See What HealthDay Can Do For You
Contact Us

Place of Service May Affect Racial Disparities in Cancer Deaths

Risk of death similar for African-Americans, Caucasians if they go to designated cancer center

TUESDAY, March 23 (HealthDay News) -- Although elderly African-American cancer patients have a higher risk of death than elderly Caucasian cancer patients, the differences disappear among those who are treated at a National Cancer Institute (NCI)-designated cancer center, according to a retrospective analysis published online March 22 in Cancer.

Tracy Onega, Ph.D., from Dartmouth Medical School in Lebanon, N.H., and colleagues retrospectively compared mortality among 201,305 elderly African-American (8.9 percent of patients) and Caucasian patients with lung, breast, colorectal or prostate cancer based on whether they go to an NCI-designated comprehensive or clinical cancer center.

The researchers found that elderly African-Americans had higher all-cause and cancer-specific mortality at one year (odds ratio, 1.13) and three years (odds ratio, 1.23) after diagnosis.
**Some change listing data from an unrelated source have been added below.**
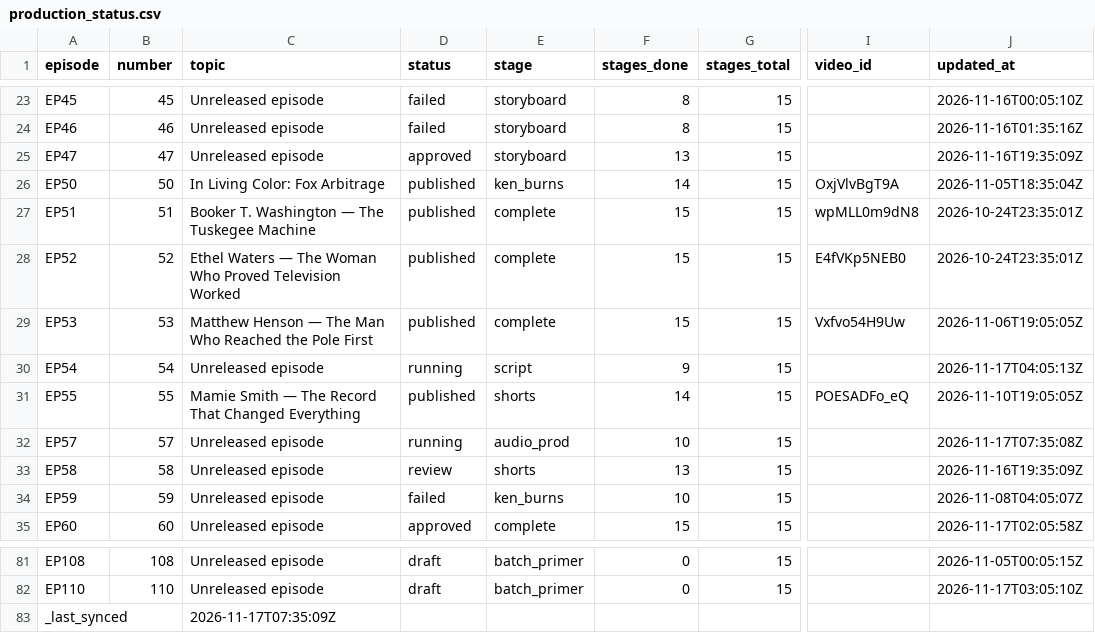
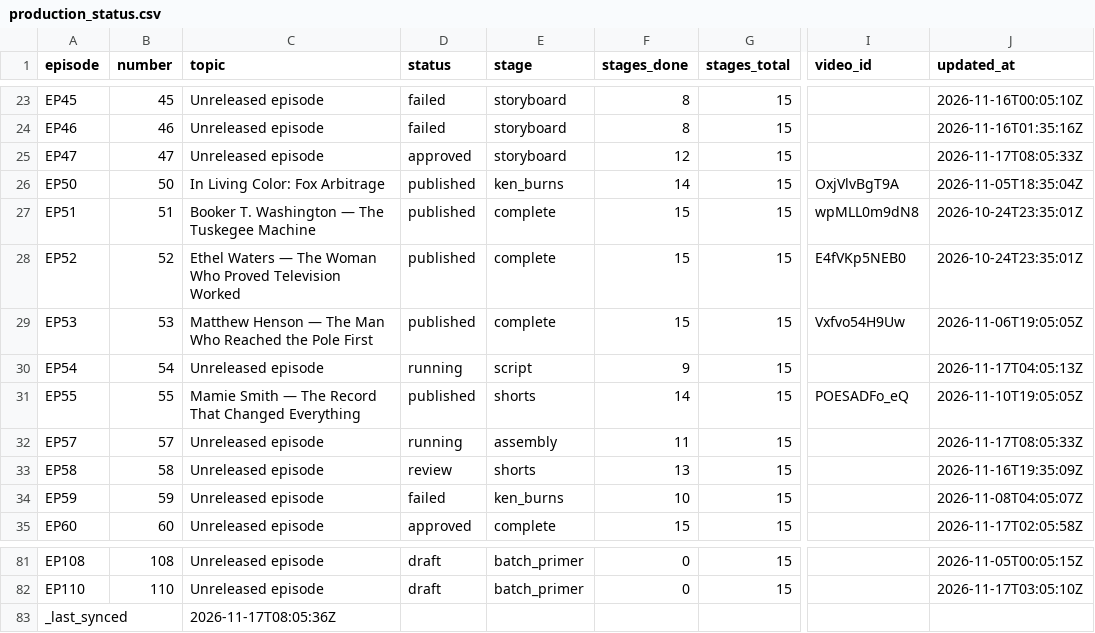
Before and after one commit to Dixon8303/ImaginariumOzone, a CSV file: status/production_status.csv, drawn as a sheet; only a part is shown, gaps mark what is left out; the diff names each change by its address in the sheet, - before the commit and + after, or states it on an @@ line.

Commit message:
sync: production status csv

```diff
--- a/status/production_status.csv
+++ b/status/production_status.csv
-F25 (stages_done): 13
+F25 (stages_done): 12
-J25 (updated_at): 2026-11-16T19:35:09Z
+J25 (updated_at): 2026-11-17T08:05:33Z
-E32 (stage): audio_prod
+E32 (stage): assembly
-F32 (stages_done): 10
+F32 (stages_done): 11
-J32 (updated_at): 2026-11-17T07:35:08Z
+J32 (updated_at): 2026-11-17T08:05:33Z
-C83 (topic): 2026-11-17T07:35:09Z
+C83 (topic): 2026-11-17T08:05:36Z
```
However, African-Americans at an NCI-designated cancer center had a lower risk of death at one year (odds ratio, 0.63) and three years (odds ratio, 0.71). African-Americans who went to NCI-designated cancer centers had a similar risk of all-cause and cancer-specific mortality as Caucasians.

"African-American Medicare beneficiaries with lung, breast, colorectal, and prostate cancers had higher mortality compared with their Caucasian counterparts; however, there were no significant differences in mortality by race among those who attended NCI cancer centers," Onega and colleagues conclude.
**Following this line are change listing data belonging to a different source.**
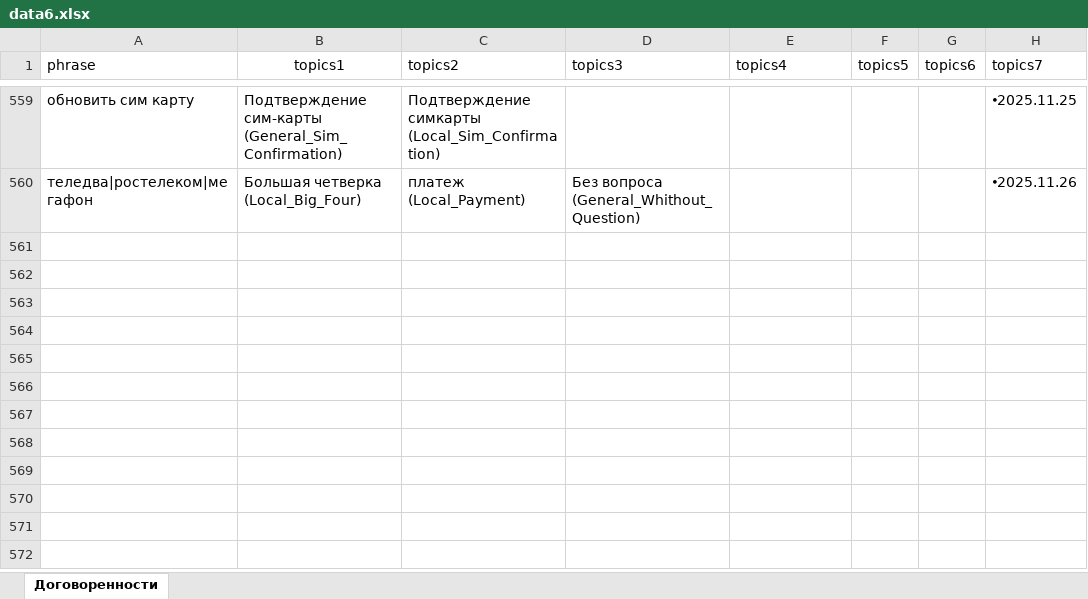
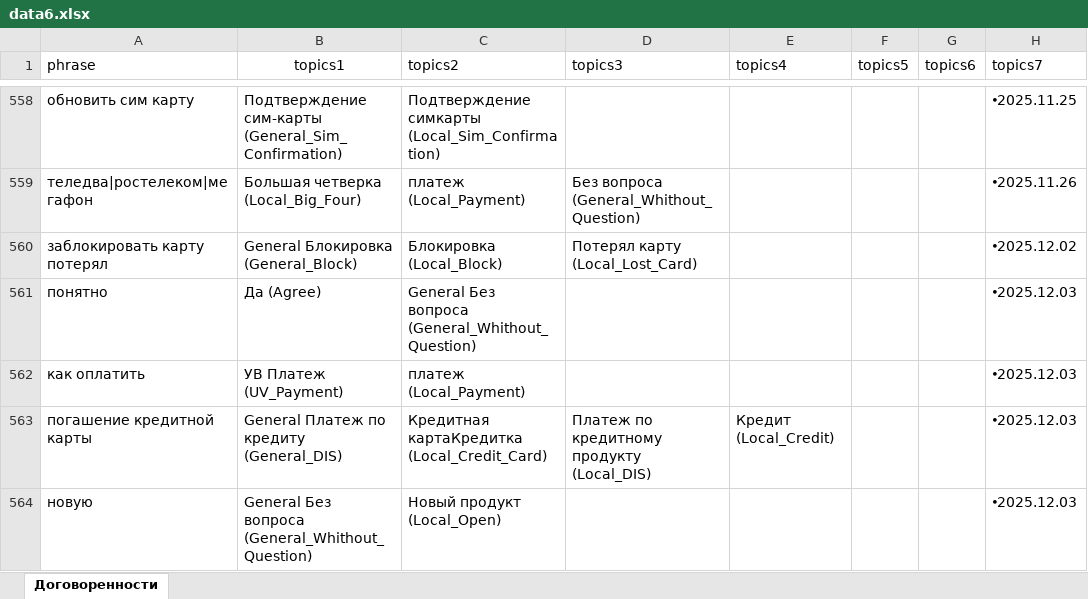
Before and after one commit to skatzrskx55q/data-assistant-vfiziki, an Excel workbook: data6.xlsx, sheet Договоренности, drawn as a sheet; only a part is shown, gaps mark what is left out; values as stored, in another font and other column widths than the file's, no borders; charts and pictures not drawn; the diff covers the shown part only; the diff names each change by its address in the sheet, - before the commit and + after, or states it on an @@ line.

Commit message:
Add files via upload

```diff
--- a/data6.xlsx (sheet Договоренности)
+++ b/data6.xlsx (sheet Договоренности)
+row 560: заблокировать карту потерял | General Блокировка (General_Block) | Блокировка (Local_Block) | Потерял карту (Local_Lost_Card) |  |  |  | 🞄2025.12.02
+row 561: понятно | Да (Agree) | General Без вопроса (General_Whithout_Question) |  |  |  |  | 🞄2025.12.03
+row 562: как оплатить | УВ Платеж (UV_Payment) | платеж (Local_Payment) |  |  |  |  | 🞄2025.12.03
+row 563: погашение кредитной карты | General Платеж по кредиту (General_DIS) | Кредитная картаКредитка (Local_Credit_Card) | Платеж по кредитному продукту (Local_DIS) | Кредит (Local_Credit) |  |  | 🞄2025.12.03
+row 564: новую | General Без вопроса (General_Whithout_Question) | Новый продукт (Local_Open) |  |  |  |  | 🞄2025.12.03
```
Also changed, not shown: 4 added rows, 1 removed row and 3 edited cells elsewhere in this sheet, charts or pictures.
Abstract
Full Text (subscription or payment may be required)

Physician's Briefing